- **Records for this exercise**
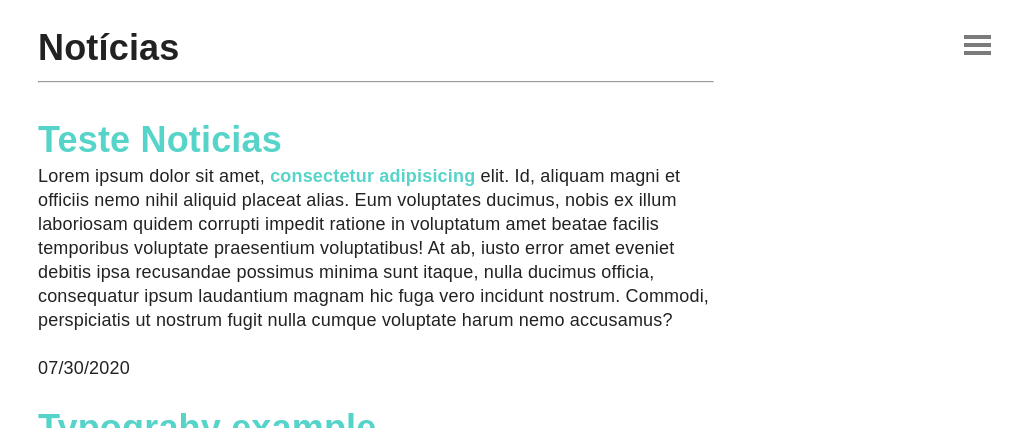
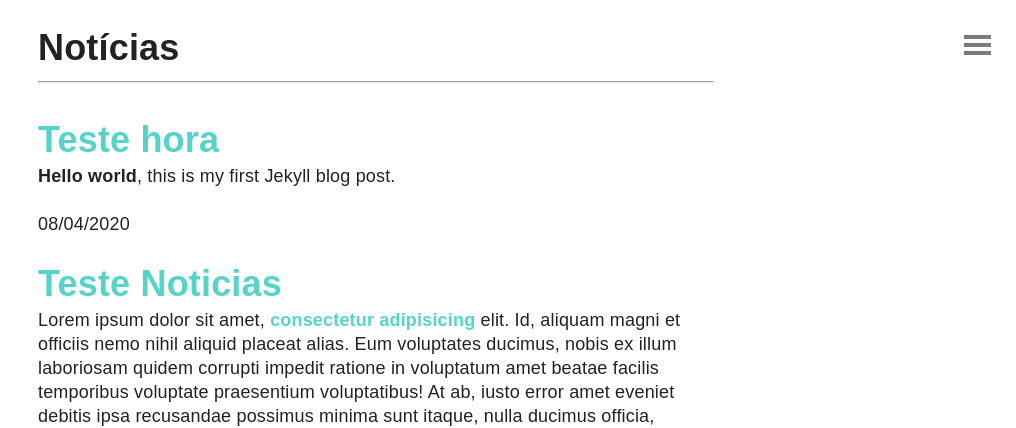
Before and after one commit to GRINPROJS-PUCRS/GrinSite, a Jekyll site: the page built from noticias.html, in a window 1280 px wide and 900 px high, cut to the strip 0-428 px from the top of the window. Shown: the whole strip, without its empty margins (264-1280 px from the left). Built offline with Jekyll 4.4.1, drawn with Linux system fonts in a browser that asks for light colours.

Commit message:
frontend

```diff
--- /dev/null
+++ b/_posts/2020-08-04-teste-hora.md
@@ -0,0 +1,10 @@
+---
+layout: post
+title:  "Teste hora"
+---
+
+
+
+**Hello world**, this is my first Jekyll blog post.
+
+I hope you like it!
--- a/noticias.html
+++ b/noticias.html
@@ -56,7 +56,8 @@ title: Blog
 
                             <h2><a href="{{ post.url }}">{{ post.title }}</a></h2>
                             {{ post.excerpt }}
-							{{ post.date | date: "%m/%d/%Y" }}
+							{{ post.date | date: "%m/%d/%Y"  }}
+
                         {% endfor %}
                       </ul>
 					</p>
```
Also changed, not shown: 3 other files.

---

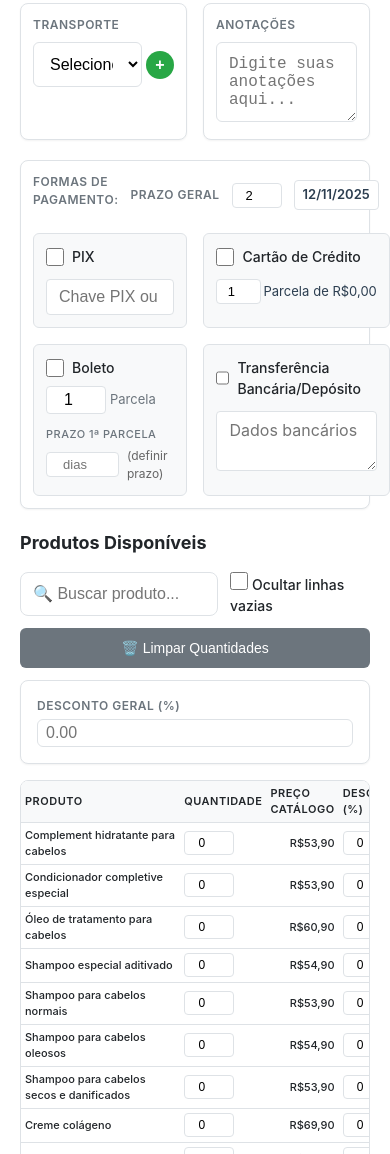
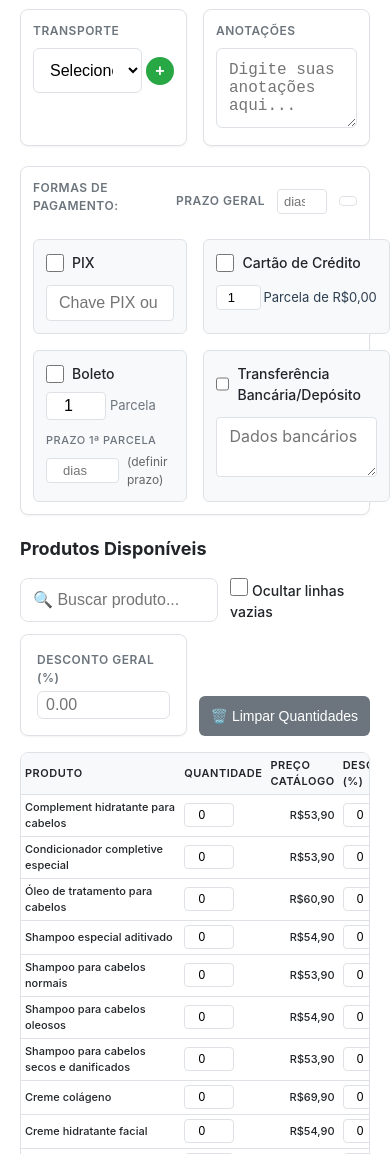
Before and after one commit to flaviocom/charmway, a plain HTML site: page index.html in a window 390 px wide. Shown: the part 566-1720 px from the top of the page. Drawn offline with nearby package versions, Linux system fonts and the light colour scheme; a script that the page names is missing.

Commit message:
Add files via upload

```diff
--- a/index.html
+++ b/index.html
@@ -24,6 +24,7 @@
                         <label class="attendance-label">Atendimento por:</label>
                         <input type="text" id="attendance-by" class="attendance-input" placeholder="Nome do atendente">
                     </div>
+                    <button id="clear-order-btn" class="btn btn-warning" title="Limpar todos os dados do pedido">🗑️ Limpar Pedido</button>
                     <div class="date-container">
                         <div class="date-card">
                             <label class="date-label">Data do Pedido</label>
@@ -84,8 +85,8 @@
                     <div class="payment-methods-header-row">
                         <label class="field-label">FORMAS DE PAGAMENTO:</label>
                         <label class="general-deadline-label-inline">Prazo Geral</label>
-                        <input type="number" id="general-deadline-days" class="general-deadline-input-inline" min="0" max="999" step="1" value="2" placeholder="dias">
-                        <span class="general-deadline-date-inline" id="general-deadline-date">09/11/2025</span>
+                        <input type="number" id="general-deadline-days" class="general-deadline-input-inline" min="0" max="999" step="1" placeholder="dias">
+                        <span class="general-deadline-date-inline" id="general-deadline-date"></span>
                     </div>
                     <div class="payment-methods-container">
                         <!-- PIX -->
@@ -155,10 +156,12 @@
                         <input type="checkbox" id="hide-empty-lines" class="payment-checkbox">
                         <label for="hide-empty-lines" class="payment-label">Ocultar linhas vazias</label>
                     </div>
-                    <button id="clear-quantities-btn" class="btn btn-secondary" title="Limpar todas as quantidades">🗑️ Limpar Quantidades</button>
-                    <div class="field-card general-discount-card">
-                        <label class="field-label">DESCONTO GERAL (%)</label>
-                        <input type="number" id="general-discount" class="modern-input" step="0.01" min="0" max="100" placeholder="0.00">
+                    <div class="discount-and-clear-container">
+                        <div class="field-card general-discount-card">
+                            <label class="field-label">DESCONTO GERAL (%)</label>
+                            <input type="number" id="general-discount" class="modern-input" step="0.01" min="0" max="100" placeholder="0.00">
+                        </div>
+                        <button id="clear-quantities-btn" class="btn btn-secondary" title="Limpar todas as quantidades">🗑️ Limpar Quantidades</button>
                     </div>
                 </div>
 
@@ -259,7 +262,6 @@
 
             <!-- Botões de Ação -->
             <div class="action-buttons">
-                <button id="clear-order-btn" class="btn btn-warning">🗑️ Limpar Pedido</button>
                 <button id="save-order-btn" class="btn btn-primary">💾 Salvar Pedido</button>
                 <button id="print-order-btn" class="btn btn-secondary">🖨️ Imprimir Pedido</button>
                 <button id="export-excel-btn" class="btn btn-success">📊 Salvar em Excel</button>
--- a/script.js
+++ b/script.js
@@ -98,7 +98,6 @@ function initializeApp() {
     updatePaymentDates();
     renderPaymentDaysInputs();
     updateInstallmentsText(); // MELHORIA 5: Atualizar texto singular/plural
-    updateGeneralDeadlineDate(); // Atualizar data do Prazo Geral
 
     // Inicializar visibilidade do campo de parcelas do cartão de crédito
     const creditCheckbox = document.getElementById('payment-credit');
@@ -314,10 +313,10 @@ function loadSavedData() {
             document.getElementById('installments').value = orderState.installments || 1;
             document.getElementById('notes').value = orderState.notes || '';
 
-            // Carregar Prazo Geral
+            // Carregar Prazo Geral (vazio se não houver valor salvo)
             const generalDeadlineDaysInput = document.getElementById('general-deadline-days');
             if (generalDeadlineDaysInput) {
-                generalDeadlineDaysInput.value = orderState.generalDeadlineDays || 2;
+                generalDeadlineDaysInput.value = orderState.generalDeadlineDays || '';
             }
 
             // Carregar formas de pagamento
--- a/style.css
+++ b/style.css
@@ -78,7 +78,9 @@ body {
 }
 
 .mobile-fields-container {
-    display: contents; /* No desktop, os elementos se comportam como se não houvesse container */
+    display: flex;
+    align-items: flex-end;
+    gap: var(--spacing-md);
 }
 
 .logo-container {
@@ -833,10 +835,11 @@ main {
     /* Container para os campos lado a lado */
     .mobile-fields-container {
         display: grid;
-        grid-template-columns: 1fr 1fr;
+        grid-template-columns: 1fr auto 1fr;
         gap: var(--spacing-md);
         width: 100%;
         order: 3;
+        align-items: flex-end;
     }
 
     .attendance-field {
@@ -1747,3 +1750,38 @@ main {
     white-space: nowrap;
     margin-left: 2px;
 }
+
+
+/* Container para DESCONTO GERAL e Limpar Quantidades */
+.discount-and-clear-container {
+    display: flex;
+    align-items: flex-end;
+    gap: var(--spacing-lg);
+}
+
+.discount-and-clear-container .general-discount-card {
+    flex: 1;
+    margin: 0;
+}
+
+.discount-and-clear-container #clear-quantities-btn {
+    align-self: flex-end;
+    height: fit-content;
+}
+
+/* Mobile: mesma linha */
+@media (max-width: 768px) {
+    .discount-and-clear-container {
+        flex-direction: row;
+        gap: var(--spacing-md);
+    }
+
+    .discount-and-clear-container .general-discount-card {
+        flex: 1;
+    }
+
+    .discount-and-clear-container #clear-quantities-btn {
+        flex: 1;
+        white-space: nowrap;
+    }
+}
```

* * *

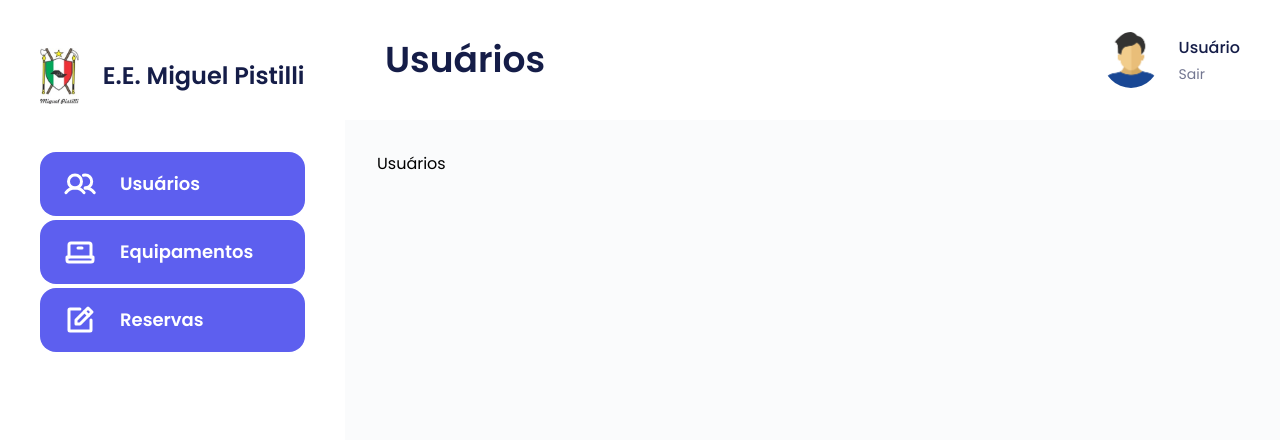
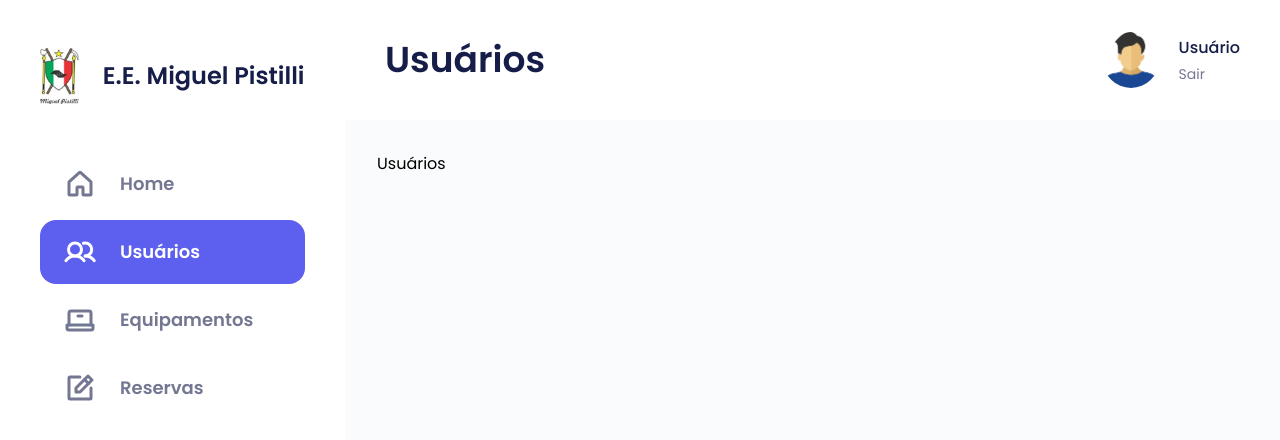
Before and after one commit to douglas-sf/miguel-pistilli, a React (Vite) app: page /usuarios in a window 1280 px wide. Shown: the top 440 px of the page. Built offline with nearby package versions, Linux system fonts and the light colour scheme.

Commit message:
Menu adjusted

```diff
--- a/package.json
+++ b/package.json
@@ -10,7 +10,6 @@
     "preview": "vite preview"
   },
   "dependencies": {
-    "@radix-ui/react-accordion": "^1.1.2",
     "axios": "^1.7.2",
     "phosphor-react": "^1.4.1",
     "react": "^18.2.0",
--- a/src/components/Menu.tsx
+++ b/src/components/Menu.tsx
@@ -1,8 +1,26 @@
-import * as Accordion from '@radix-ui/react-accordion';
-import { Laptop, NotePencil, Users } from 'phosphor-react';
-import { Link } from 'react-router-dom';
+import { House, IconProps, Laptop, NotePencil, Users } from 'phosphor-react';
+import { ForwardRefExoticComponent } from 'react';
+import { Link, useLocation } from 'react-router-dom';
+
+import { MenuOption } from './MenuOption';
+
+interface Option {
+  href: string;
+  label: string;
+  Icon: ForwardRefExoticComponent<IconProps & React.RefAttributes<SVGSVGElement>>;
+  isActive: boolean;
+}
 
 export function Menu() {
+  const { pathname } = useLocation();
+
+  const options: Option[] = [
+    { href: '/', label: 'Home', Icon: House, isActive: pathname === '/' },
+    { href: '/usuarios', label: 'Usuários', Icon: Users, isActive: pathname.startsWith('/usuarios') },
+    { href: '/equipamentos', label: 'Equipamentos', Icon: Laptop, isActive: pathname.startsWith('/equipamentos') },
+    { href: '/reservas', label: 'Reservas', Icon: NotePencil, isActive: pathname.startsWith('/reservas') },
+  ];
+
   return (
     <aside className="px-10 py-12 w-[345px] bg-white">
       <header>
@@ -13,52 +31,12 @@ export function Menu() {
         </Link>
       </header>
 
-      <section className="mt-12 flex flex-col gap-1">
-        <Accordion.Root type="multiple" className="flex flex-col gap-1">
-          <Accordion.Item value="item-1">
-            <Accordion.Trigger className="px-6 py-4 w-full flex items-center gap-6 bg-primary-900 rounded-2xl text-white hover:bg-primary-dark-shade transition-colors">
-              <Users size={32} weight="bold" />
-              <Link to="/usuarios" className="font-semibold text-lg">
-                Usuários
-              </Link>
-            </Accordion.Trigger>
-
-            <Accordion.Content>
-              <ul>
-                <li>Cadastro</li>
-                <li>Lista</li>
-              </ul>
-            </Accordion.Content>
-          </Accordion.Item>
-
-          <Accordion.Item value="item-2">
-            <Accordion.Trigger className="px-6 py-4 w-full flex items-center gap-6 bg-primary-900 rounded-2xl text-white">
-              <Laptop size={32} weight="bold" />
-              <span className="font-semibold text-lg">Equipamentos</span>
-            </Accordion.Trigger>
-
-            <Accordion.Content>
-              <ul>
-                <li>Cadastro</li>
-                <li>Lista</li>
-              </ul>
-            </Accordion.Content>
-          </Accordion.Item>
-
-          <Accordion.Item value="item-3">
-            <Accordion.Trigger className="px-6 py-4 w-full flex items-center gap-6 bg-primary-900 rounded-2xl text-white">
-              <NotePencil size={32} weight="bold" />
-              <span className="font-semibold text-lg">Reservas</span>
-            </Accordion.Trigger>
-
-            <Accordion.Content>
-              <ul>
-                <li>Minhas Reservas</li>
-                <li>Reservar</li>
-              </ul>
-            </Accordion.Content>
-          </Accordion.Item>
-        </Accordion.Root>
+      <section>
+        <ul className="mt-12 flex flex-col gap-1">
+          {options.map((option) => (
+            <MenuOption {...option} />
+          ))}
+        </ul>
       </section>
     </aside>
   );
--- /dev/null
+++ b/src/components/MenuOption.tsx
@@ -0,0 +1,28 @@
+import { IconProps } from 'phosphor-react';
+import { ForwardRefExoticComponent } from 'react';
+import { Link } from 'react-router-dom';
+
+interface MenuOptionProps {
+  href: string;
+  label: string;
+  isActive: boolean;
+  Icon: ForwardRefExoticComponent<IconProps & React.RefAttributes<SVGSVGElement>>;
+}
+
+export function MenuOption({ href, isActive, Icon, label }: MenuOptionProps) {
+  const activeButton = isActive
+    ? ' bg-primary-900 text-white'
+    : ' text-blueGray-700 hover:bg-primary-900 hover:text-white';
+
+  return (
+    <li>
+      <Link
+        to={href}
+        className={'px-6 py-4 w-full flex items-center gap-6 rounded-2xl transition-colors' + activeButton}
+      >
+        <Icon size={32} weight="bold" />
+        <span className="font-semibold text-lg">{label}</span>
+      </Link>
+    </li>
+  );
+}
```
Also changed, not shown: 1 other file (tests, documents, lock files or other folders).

- **About this exercise**
Across the entries above, find the lines with the string "Link" and copy them.

- **Answer box**
-import { Link } from 'react-router-dom';
+import { Link, useLocation } from 'react-router-dom';
         </Link>
-              <Link to="/usuarios" className="font-semibold text-lg">
-              </Link>
+import { Link } from 'react-router-dom';
+      <Link
+      </Link>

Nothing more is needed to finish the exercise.